Beginning this school year, Indiana principals’ job descriptions will include conducting annual teacher evaluations, under a law passed by state lawmakers last year.
Public Law 90 requires that districts conduct annual teacher evaluations that place educations into four performance categories tied to merit pay: highly effective, effective, needs improvement and ineffective.
Only teachers who receive a “highly effective” or “effective” rating will receive a raise, the Times of Northwest Indiana reports, while those who fall into the latter two categories will see no changes in their salary. It marks a shift from traditional practice of determining salary increases based on seniority and educational degrees earned.
Karen Combs, director of elementary education for the Lafayette School Corp., said principals already put in an eight-plus-hour workday before accounting for the time it will take them to evaluate each teacher, the AP reports.
Tecumseh Junior High School principal Brett Gruetzmacher told the Journal & Courier that under the new system, he and his two assistant principals will have eight days to conduct 73 half-hour, preconference meetings with each teacher to establish goals. From there, they will have 71 school days -- between Sept. 10 and Dec. 21 -- to complete one-hour observations of each teacher. During that same window, administrators will also have to conduct at least one 10- to 15-minute observation of each teacher. Two or three of these short evaluations are required throughout the year under the new law.
John Layton, the assistant superintendent in Lafayette and a former principal, told the AP that he estimates the in-person observations and individual goal setting will tack on 17 additional hours to a principal’s workload for each teacher evaluated.

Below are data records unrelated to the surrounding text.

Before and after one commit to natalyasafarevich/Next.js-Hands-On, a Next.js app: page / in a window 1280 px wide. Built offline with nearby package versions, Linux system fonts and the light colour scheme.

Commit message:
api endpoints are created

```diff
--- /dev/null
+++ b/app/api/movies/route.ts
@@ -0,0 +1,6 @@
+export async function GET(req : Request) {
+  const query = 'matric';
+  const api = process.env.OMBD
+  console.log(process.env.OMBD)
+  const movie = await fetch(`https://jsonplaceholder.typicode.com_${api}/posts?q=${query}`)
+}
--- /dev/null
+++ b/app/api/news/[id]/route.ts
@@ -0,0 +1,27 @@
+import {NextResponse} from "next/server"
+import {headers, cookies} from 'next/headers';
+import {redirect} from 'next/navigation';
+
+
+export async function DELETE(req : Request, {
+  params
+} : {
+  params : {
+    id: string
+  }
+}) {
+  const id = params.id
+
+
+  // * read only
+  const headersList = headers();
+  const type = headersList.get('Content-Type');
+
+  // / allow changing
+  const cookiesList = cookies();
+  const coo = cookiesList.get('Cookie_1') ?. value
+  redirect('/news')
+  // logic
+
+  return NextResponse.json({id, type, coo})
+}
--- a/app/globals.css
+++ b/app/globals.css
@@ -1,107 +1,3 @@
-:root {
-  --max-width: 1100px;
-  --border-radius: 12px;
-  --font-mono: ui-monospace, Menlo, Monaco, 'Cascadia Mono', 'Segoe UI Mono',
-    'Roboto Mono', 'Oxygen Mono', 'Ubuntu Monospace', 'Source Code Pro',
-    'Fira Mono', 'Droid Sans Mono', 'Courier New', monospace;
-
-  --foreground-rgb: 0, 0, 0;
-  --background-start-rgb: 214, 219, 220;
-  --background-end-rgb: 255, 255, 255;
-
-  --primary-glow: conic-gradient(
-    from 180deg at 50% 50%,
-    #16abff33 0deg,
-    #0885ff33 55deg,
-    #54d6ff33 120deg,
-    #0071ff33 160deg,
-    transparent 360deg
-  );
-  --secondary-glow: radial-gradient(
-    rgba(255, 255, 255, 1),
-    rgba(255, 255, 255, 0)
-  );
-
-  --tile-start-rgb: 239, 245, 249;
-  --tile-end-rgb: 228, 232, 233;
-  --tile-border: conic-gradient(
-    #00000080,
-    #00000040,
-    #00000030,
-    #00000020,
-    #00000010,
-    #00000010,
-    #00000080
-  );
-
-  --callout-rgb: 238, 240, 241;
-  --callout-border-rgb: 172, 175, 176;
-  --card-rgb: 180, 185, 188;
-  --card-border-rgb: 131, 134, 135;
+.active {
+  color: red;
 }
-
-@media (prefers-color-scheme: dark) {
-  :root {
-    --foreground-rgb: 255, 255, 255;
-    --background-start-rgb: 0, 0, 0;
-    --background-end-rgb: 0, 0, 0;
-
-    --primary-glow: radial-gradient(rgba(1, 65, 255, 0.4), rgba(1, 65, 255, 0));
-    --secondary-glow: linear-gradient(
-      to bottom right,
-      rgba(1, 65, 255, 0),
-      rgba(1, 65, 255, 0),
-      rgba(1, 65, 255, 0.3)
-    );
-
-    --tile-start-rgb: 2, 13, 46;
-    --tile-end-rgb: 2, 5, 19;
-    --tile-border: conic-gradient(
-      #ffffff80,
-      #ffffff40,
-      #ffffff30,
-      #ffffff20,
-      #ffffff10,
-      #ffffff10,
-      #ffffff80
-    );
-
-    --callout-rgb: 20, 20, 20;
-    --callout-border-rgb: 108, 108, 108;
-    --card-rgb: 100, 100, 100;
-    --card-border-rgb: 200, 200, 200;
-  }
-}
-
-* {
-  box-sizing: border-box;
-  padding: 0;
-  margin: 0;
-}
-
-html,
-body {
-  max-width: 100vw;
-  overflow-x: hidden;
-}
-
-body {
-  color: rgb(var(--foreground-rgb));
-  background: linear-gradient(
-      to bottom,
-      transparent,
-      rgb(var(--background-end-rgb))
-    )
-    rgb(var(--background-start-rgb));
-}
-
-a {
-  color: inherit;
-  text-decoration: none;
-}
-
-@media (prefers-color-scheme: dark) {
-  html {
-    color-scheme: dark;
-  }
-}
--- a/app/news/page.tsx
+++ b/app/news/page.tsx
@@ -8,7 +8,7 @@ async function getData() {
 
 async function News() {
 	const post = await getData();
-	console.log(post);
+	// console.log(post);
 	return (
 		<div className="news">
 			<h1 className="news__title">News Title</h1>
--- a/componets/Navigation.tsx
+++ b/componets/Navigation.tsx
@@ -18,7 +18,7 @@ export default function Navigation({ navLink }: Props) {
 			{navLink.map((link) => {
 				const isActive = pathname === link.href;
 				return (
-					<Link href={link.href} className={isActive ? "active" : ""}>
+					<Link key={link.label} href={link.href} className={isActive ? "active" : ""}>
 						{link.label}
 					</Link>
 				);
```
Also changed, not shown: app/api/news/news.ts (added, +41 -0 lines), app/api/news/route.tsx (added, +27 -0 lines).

Anticipating this added pressure on principals’ time, the Lafayette School District has created four new assistant principal positions to help with the evaluation process -- a $400,000 expenditure. But as some are concerned that the new rules will detract from principals' abilities to spend time meeting with parents, Jeffrey Botteron, director of educator effectiveness and leadership for the Indiana Department of Education, tells AP that the move will allow principals to move toward stronger instructional leadership roles.
A similar state law in Florida has stirred controversy. The Student Success Act of 2011, aimed to incentivize teachers to focus on student results, rescinds previous practice of compensating teachers for advanced degrees that do not directly translate to student learning. In other words, an art teacher, for example, can no longer earn a bonus for having a Ph.D. in English. In the past, a doctorate could earn a teacher as much as $5,200 more.